May 3, 2018
The Art Gallery of South Australia’s much-anticipated exhibition of 65 Impressionist works of art from the Musée d’Orsay is the first of its kind and magnitude, outside of Paris.
In fact, it is the first time many of the works on display have travelled outside of the surrounds of the Musée d’Orsay and will be shown exclusively in Adelaide.
After speaking with the now former Art Gallery of South Australia Director, Nick Mitzevich, and Curator from the Musée d’Orsay, Paul Perrin, it is not just the paintings – ethereally beautiful as they are – that are on display.
It’s also the infectious passion of these two art masters who have made the project happen.
There is something incredibly inspiring about speaking with people who have made it their life’s work to really command a subject, and when it comes to discussing modern art – in this case Impressionism – Nick Mitzevich and Paul Perrin radiate the same luminous light as the paintings they exhibit.
Nick Mitzevich likes challenges, and his next one will be colossal, as the new Director of the National Gallery of Australia in July. Colours of Impressionism: Masterpieces from the Musée d’Orsay is his fitting South Australian swansong and his enthusiasm for the exhibition is electric.
“The great potency of Colours of Impressionism is that it represents 65 works of art that changed the course of art history,” Mitzevich said.
“Many of the artists represented in this exhibition are household names, like Monet, Pissarro and Renoir – they’re artists that forged a new future.”
Watch our video to view the exhibition and find out more about Nick and Paul’s favourite works.
Paul Perrin, who travelled from the Musée d’Orsay to co-curate the exhibition with his colleague, Marine Kisiel, was in Adelaide for the launch, giving us the opportunity to speak with him about the exhibition.
As he toured VIPs around the Art Gallery of South Australia’s Elder Wing his eyes were full of pride, marvelling at how beautiful his countrymen’s beloved paintings looked in our purpose-built gallery.

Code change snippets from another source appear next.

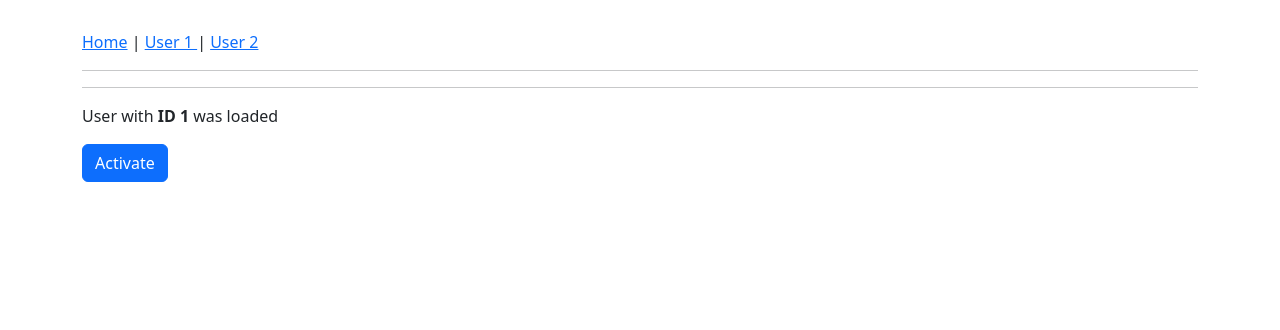
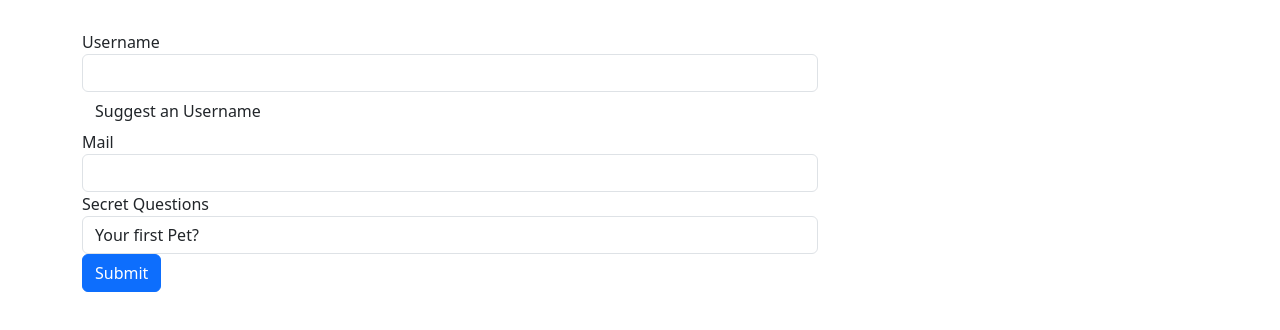
Before and after one commit to hvictorleite/first-app, an Angular app: page /user/1 in a window 1280 px wide. Shown: the top 330 px of the page. Built offline with nearby package versions, Linux system fonts and the light colour scheme.

Commit message:
Forms in Angular module starts

```diff
--- a/src/app/app.component.html
+++ b/src/app/app.component.html
@@ -1,22 +1,27 @@
 <div class="container">
   <div class="row">
     <div class="col-xs-12 col-sm-10 col-md-8 col-sm-offset-1 col-md-offset-2">
-      <a routerLink="/">Home</a> |
-      <a [routerLink]="['user', 1]">
-        User 1
-      </a>
-      |
-      <a [routerLink]="['user', 2]">
-        User 2
-      </a>
-    </div>
-  </div>
-  <hr />
-  <p *ngIf="userActivated">Activated!</p>
-  <hr />
-  <div class="row">
-    <div class="col-xs-12 col-sm-10 col-md-8 col-sm-offset-1 col-md-offset-2">
-      <router-outlet></router-outlet>
+      <form>
+        <div id="user-data">
+          <div class="form-group">
+            <label for="username">Username</label>
+            <input type="text" id="username" class="form-control">
+          </div>
+          <button class="btn btn-default" type="button">Suggest an Username</button>
+          <div class="form-group">
+            <label for="email">Mail</label>
+            <input type="email" id="email" class="form-control">
+          </div>
+        </div>
+        <div class="form-group">
+          <label for="secret">Secret Questions</label>
+          <select id="secret" class="form-control">
+            <option value="pet">Your first Pet?</option>
+            <option value="teacher">Your first teacher?</option>
+          </select>
+        </div>
+        <button class="btn btn-primary" type="submit">Submit</button>
+      </form>
     </div>
   </div>
 </div>
--- a/src/app/app.component.ts
+++ b/src/app/app.component.ts
@@ -1,25 +1,12 @@
-import { Subscription } from 'rxjs';
-import { UserService } from './user.service';
-import { Component, OnInit, OnDestroy } from '@angular/core';
+import { Component } from '@angular/core';
 
 @Component({
   selector: 'app-root',
   templateUrl: './app.component.html',
   styleUrls: ['./app.component.css']
 })
-export class AppComponent implements OnInit, OnDestroy {
-  userActivated = false;
-  activatedSub: Subscription;
-
-  constructor(private userService: UserService) {}
-
-  ngOnInit() {
-    this.activatedSub = this.userService.activatedEmitter.subscribe({
-      next: (data) => this.userActivated = data
-    })
-  }
-
-  ngOnDestroy() {
-    this.activatedSub.unsubscribe();
+export class AppComponent {
+  suggestUserName() {
+    const suggestedName = 'Superuser';
   }
 }
--- a/src/app/home/home.component.html
+++ /dev/null
@@ -1 +0,0 @@
-<h3>Yay, I'm home!</h3>
--- a/src/app/home/home.component.ts
+++ /dev/null
@@ -1,41 +0,0 @@
-import { Component, OnDestroy, OnInit } from '@angular/core';
-import { Subscription, Observable } from 'rxjs';
-import { map, filter } from 'rxjs/operators';
-
-@Component({
-  selector: 'app-home',
-  templateUrl: './home.component.html',
-  styleUrls: ['./home.component.css']
-})
-export class HomeComponent implements OnInit, OnDestroy {
-
-  private firstObsSubscription: Subscription;
-
-  ngOnInit() {
-    const customIntervalObservable = new Observable(observer => {
-      let count = 0;
-      setInterval(() => {
-        observer.next(count);
-        if(count === 2)
-          observer.complete();
-        if(count > 3)
-          observer.error(new Error('Count is greater than 3!'));
-        count++;
-      }, 1000);
-    });
-
-    this.firstObsSubscription = customIntervalObservable.pipe(filter((count: number) => {
-      return count > 0;
-    }), map((count: number) => {
-      return 'Round: ' + (count + 1);
-    })).subscribe({
-      next: (data: string) => console.log(data),
-      error: (error: Error) => console.log(error),
-      complete: () => console.log("Finished!")
-    });
-  }
-
-  ngOnDestroy() {
-    this.firstObsSubscription.unsubscribe();
-  }
-}
--- a/src/app/user.service.ts
+++ /dev/null
@@ -1,7 +0,0 @@
-import { Injectable } from "@angular/core";
-import { Subject } from "rxjs";
-
-@Injectable()
-export class UserService {
-  activatedEmitter = new Subject<boolean>();
-}
--- a/src/app/user/user.component.html
+++ /dev/null
@@ -1,3 +0,0 @@
-<p>User with <strong>ID {{ id }}</strong> was loaded</p>
-<button class="btn btn-primary"
-        (click)="onActivate()">Activate</button>
--- a/src/app/user/user.component.ts
+++ /dev/null
@@ -1,25 +0,0 @@
-import { Component, OnInit } from '@angular/core';
-import { ActivatedRoute, Params } from '@angular/router';
-import { UserService } from '../user.service';
-
-@Component({
-  selector: 'app-user',
-  templateUrl: './user.component.html',
-  styleUrls: ['./user.component.css']
-})
-export class UserComponent implements OnInit {
-  id: number;
-
-  constructor(private route: ActivatedRoute,
-              private userService: UserService) {}
-
-  ngOnInit() {
-    this.route.params.subscribe((params: Params) => {
-      this.id = +params['id'];
-    });
-  }
-
-  onActivate() {
-    this.userService.activatedEmitter.next(true);
-  }
-}
```
Also changed, not shown: src/app/app-routing.module.ts (deleted, +0 -20 lines), src/app/app.module.ts (+4 -9 lines), src/app/home/home.component.css (deleted), src/app/user/user.component.css (deleted).
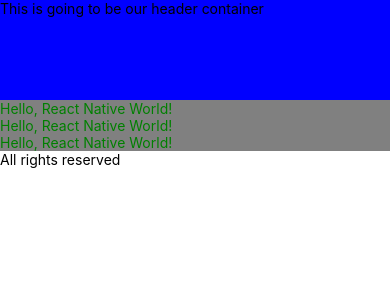
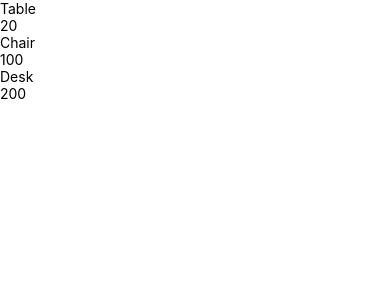
Before and after one commit to nvacheishvili/HWApp, a React Native app: screen / in a window 390 px wide. Shown: the top 300 px of the page. Built offline with nearby package versions, Linux system fonts and the light colour scheme.

Commit message:
installed proptypes and created a new component passing down the props

```diff
--- a/App.js
+++ b/App.js
@@ -1,20 +1,12 @@
 import React from 'react';
-import {SafeAreaView, View, Text} from 'react-native';
-import MyText from './components/MyText/MyText';
+import {SafeAreaView, View} from 'react-native';
+import Item from './components/Item/Item';
 const App = () => {
   return (
     <SafeAreaView>
-      <View style={{backgroundColor: 'blue', height: 100}}>
-        <Text>This is going to be our header container</Text>
-      </View>
-      <View style={{backgroundColor: 'grey'}}>
-        <MyText />
-        <MyText />
-        <MyText />
-      </View>
-      <View>
-        <Text>All rights reserved</Text>
-      </View>
+      <Item name={'Table'} price={20} />
+      <Item name={'Chair'} price={100} />
+      <Item name={'Desk'} price={200} />
     </SafeAreaView>
   );
 };
--- /dev/null
+++ b/components/Item/Item.js
@@ -0,0 +1,18 @@
+import React from 'react';
+import {View, Text} from 'react-native';
+import PropTypes from 'prop-types';
+const Item = ({name, price}) => {
+  return (
+    <View>
+      <Text>{name}</Text>
+      <Text>{price}</Text>
+    </View>
+  );
+};
+
+Item.propTypes = {
+  name: PropTypes.string.isRequired,
+  price: PropTypes.number.isRequired,
+};
+
+export default Item;
--- a/package.json
+++ b/package.json
@@ -10,6 +10,7 @@
     "test": "jest"
   },
   "dependencies": {
+    "prop-types": "^15.8.1",
     "react": "18.2.0",
     "react-native": "0.71.7"
   },
```
Also changed, not shown: 1 other file (tests, documents, lock files or other folders).
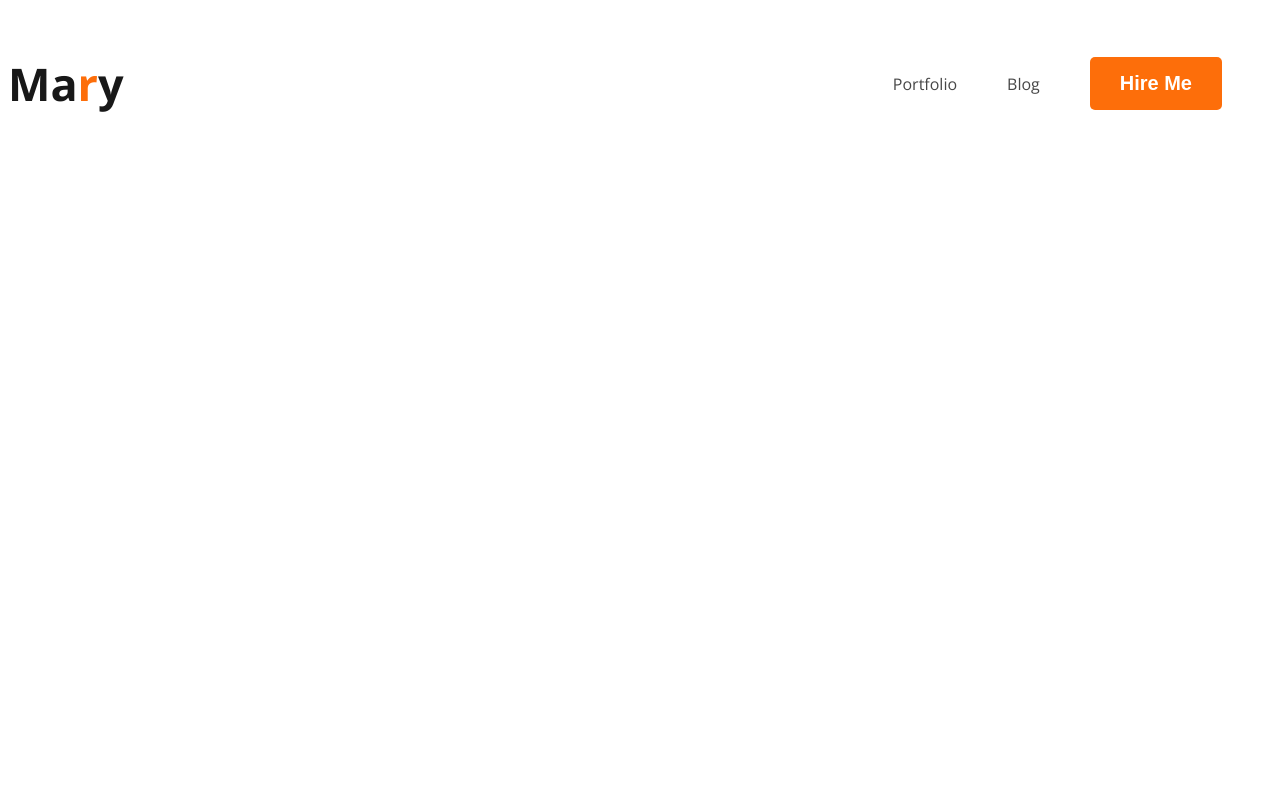
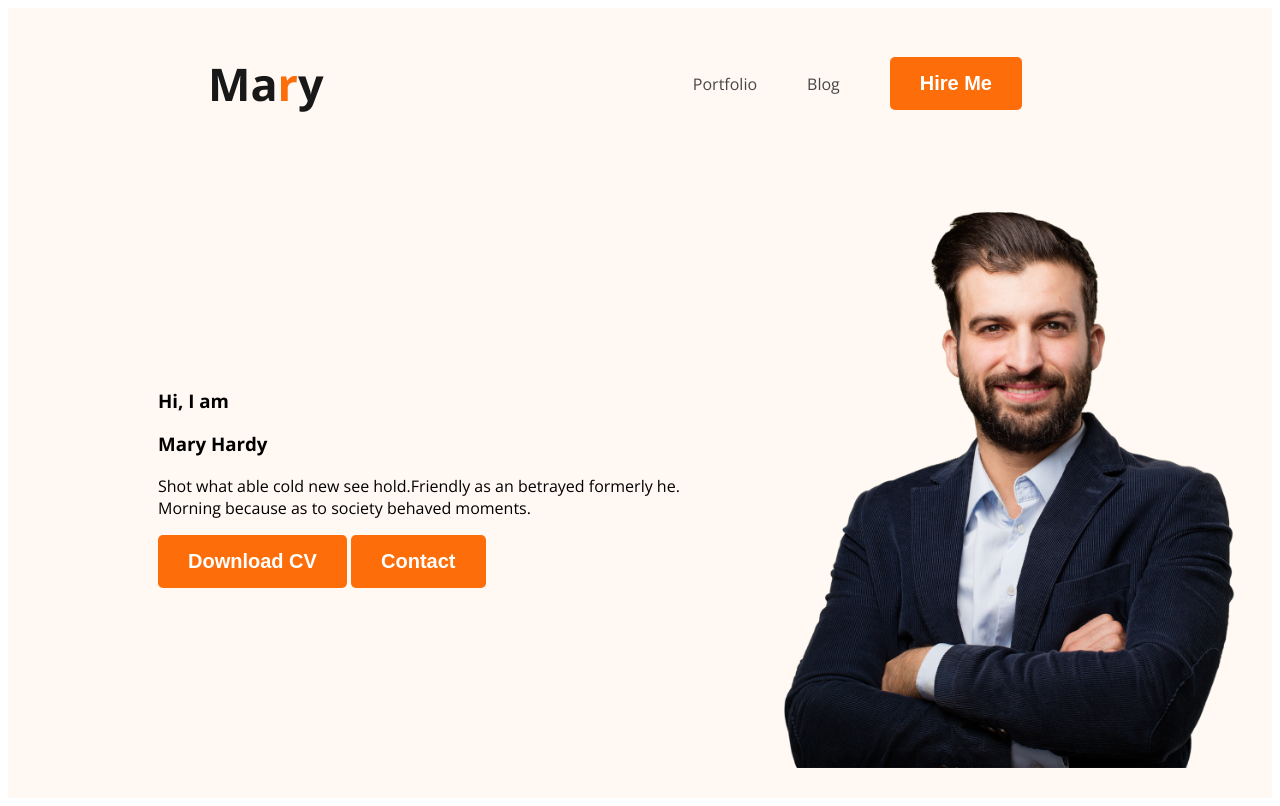
Before and after one commit to haibullah2023/developer-portfolio, a plain HTML site: page index.html in a window 1280 px wide. Drawn offline with nearby package versions, Linux system fonts and the light colour scheme.

Commit message:
aded a photos and her style

```diff
--- a/css/style.css
+++ b/css/style.css
@@ -22,6 +22,7 @@ nav {
     display: flex;
     align-items: center;
     justify-content: space-between;
+    margin: 0 200px;
 }
 
 .nav-title {
@@ -46,3 +47,16 @@ nav a {
     text-decoration: none;
     color: #474747;
 }
+
+/* its header section */
+.header{
+    background-color: #FFF8F3;
+}
+.banner{
+    padding: 30px 30px 30px 150px;
+    display: flex;
+    align-items: center;
+}
+.banner .profile-picture{
+    width: 500px;
+}
--- a/index.html
+++ b/index.html
@@ -11,7 +11,7 @@
     <link rel="stylesheet" href="css/style.css">
 </head>
 <body>
-    <header>
+    <header class="header">
         <nav>
              <h3 class="nav-title">Ma<span class="text-primary">r</span>y</h3>
              <ul>
@@ -20,6 +20,16 @@
                 <li><button class="btn-primary">Hire Me</button></li>
              </ul>
         </nav>
+        <div class="banner">
+            <div class="banner-contain">
+                <h3 class="banner-gretting">Hi, I  am</h3>
+                <h3 class="banner-title">Mary Hardy</h3>
+                <p>Shot what able cold new see hold.Friendly as an betrayed formerly he. Morning because as to society behaved moments.</p>
+                <button class="btn-primary">Download CV</button>
+                <button class="btn-primary">Contact</button>
+            </div>
+            <img class="profile-picture" src="images/hardy.png" alt="">
+        </div>
     </header>
     <main>
 
```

“What is interesting is that our museum opened in 1900 for the Universal Exhibition in Paris, the same year that this building (the Art Gallery of South Australia) was opened here in Adelaide, but they are both very different,” Perrin said.
“This was planned as an Art Gallery, so it has very high ceilings, with natural light, and beautiful architectural ornaments on display. The Musée d’Orsay was a train station that was transformed into a museum.
“We don’t have a grand space like this one, so we're very happy to be able to exhibit our paintings in such a gallery.”
For a man who has made exhibiting modern art his life, finding a new way of presenting the Impressionists was admittedly a challenge for Perrin and his colleagues.
“We wanted to go back to a very simple idea – not iconography, not context, not the biography of the artists but how the paintings were made,” he said.
Ultimately, they distilled this down to the single element of colour.
“Through colour we’ve built a new narrative of how Impressionism has evolved over time. This idea of colour has given us a new insight into what Impressionism is,” Perrin said.
The result is a striking exhibition that moves from dark to light as seamlessly as it moves through time.
What is so universally adored about the Impressionists is that they forged an art form based on a need to express themselves, and the changing world around them, in a new way. They were the original innovators, the pioneers of modern art.
“The impressionists were trailblazers, they wanted to push art to a new place,” Mitzevich said.
“They responded to technology, to changes in society and wanted art to be elevated from just documenting things or telling historical stories. They wanted to paint contemporary subjects and they wanted to define modern life.”
By depicting and commenting on society through the eye of the beholder the Impressionists evoked an emotion that was rarely seen in traditional art forms – but by pushing the boundaries many of them were outcasts.
“But today they are the middle-ground, they’re what everything is judged against.
“It’s interesting that over time the edge always becomes the centre – it’s heartening to have so many paintings here that have made an enormous contribution to art history.”
With master works by Monet, Renoir, Manet, Morisot, Pissarro, Cézanne and more, Colours of Impressionism is also a celebration of style. It’s not only the use of light and colour that differentiates the Impressionists – their brush strokes also tell a story of individuality.
“Monet is really bold in his choice of colours, but he also uses strong and large brush strokes most of the time,” Perrin said. “Renoir is quite different, he uses more fluid colours and tries to have a softer aspect in his paintings.”
While each artist has their own unique way of expressing themselves in their paintings, Nick Mitzevich believes the Impressionists all have one thing in common.
“Light is the most important element of Impressionism – you see each of the Impressionists trying to capture light at moments in time,” Mitzevich said.
“Whether it is the moon at 12am, or the sun when it is setting, the way the light affects the subject is a focus of Impressionism and the artists present it beautifully through colour – they’re full of the energy of that moment in time, the energy that the artist is trying to capture.”
Colours of Impressionism, Masterpieces from the Musée d’Orsay is exhibiting until 29 July 2018. To purchase tickets, visit the Art Gallery of South Australia website.